From:taliesin the storyteller <taliesin@...>
Date:Wednesday, October 9, 2002, 8:13
* Roberto Suarez Soto said on 2002-10-09 09:20:44 +0200
> ObConlang: how do you deal with this in your conlangs? Do masculine and > feminine names follow any special rule to distinguish ones from the other?
It's the other way in my conculture, you should *not* be able to guess a persons gender from the name. Preferably, the name shouldn't mean anything either, or be famous, as that leads to bad luck for the child.

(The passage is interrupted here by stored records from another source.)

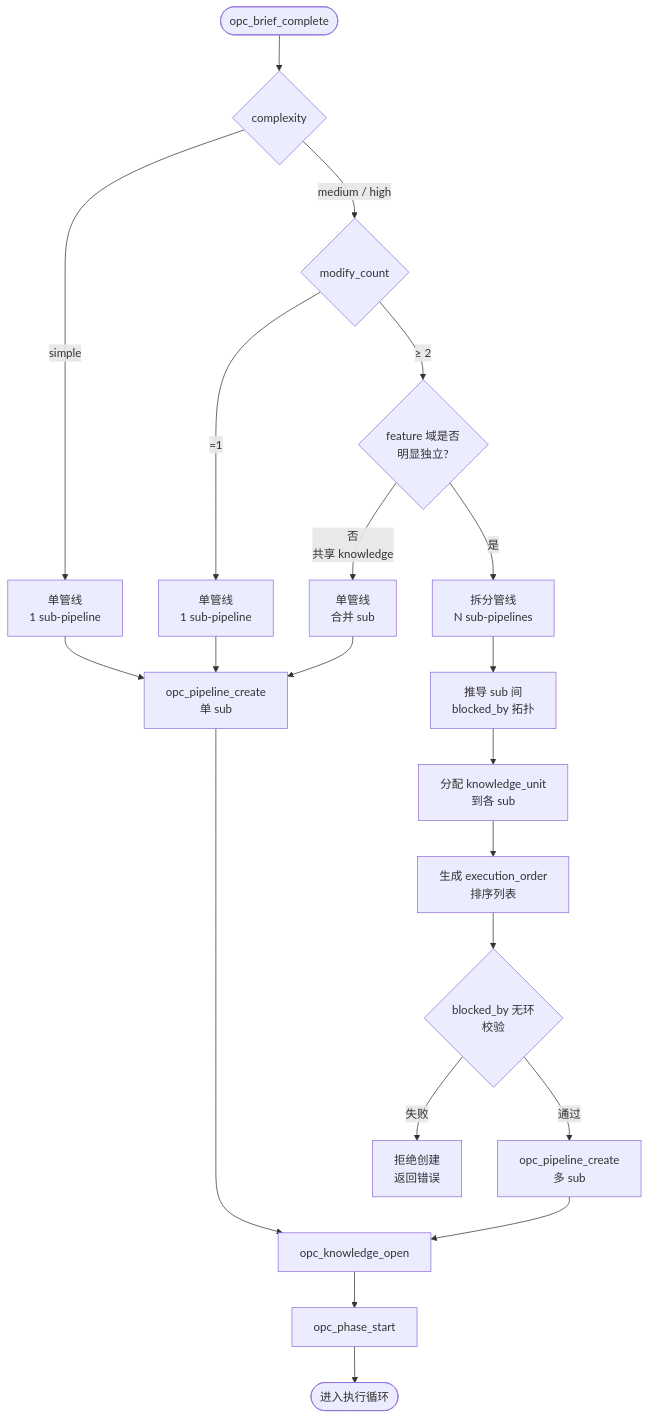
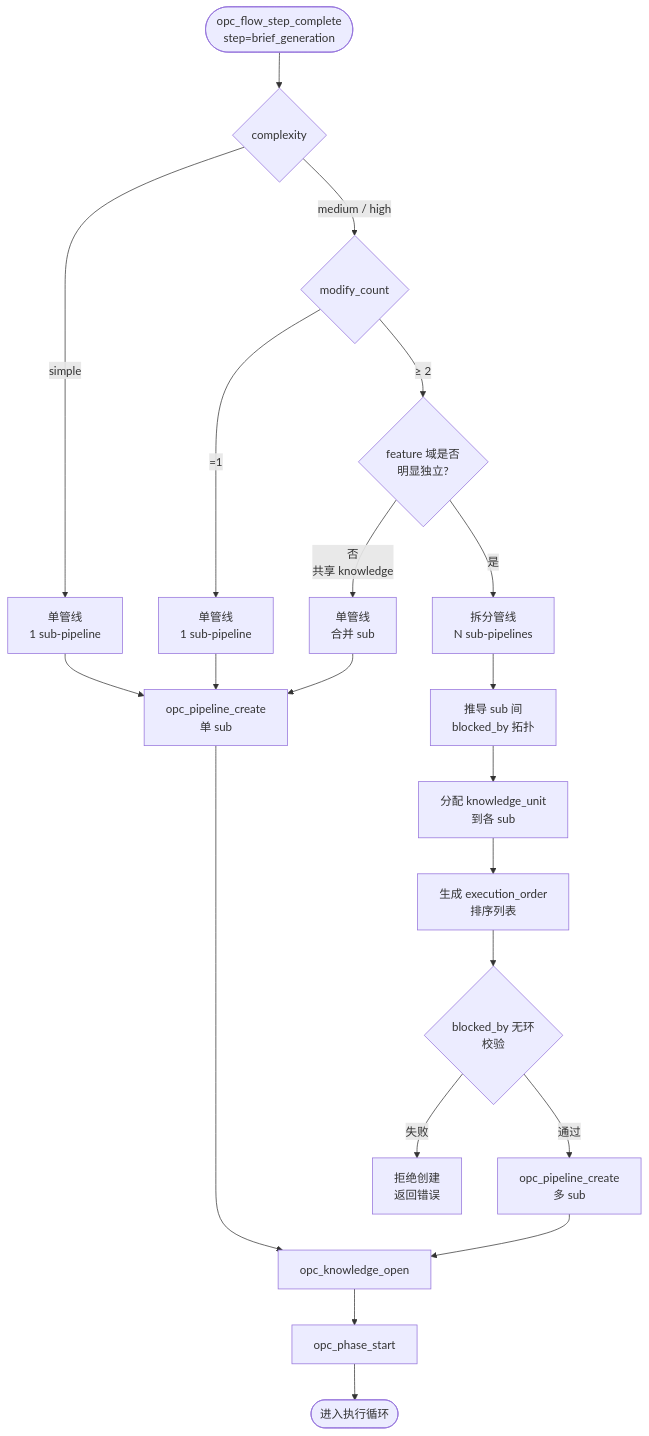
Before and after one commit to CaffeineOddity/opc-marketplace: the second of 2 diagrams in doc/feature/02-opc-state-server/02-pipeline/00_overview.md, drawn with Mermaid. The commit also changed other lines of this file and 19 other files, not shown here.

````diff
--- a/doc/feature/02-opc-state-server/02-pipeline/00_overview.md
+++ b/doc/feature/02-opc-state-server/02-pipeline/00_overview.md
@@ -65,29 +65,29 @@
 ```mermaid
 flowchart TD
-    Brief([opc_brief_complete]) --> Cx{complexity}
+    Brief([opc_flow_step_complete<br/>step=brief_generation]) --> Cx{complexity}
 
     Cx -->|simple| Single1[单管线<br/>1 sub-pipeline]
     Cx -->|medium / high| Mod{modify_count}
 
     Mod -->|=1| Single2[单管线<br/>1 sub-pipeline]
     Mod -->|≥ 2| FD{feature 域是否<br/>明显独立?}
 
     FD -->|否<br/>共享 knowledge| Single3[单管线<br/>合并 sub]
     FD -->|是| Split[拆分管线<br/>N sub-pipelines]
 
     Split --> Deps[推导 sub 间<br/>blocked_by 拓扑]
     Deps --> Allocate[分配 knowledge_unit<br/>到各 sub]
     Allocate --> EO[生成 execution_order<br/>排序列表]
     EO --> Topo{blocked_by 无环<br/>校验}
     Topo -->|失败| Reject[拒绝创建<br/>返回错误]
     Topo -->|通过| CreateSplit[opc_pipeline_create<br/>多 sub]
 
     Single1 --> CreateSingle[opc_pipeline_create<br/>单 sub]
     Single2 --> CreateSingle
     Single3 --> CreateSingle
 
     CreateSingle --> KO[opc_knowledge_open]
     CreateSplit --> KO
     KO --> PS[opc_phase_start]
     PS --> EndE([进入执行循环])
 ```
````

Name-taboos are quite widespread here on earth, take the Ashanti for instance: they name their children after the day in the week they were born on, where in the order of siblings it was born (firstborn, secondborn etc.). I don't have my Ashanti dictionaries/grammars here at work so I can't give you the entire list... Then there's taboos against giving a name that belonges to somebody who has died, as already mentioned in this thread. "My" lot solves the "don't name after famous persons" taboo by having nicknames, self-chosen or not, being the real, official name so that the generic-sounding given-names stay unknown and thus are free to be reused. It seems to me that in the US, you can often tell whether a name is for a girl, but not necessarily if it's for a boy; as you have the traditional girls' names but in addition many girls are given once typically boys' names. Furthermore, many girls have masculinified nicknames... Harriet -> Harry Erica -> Eric etc. t.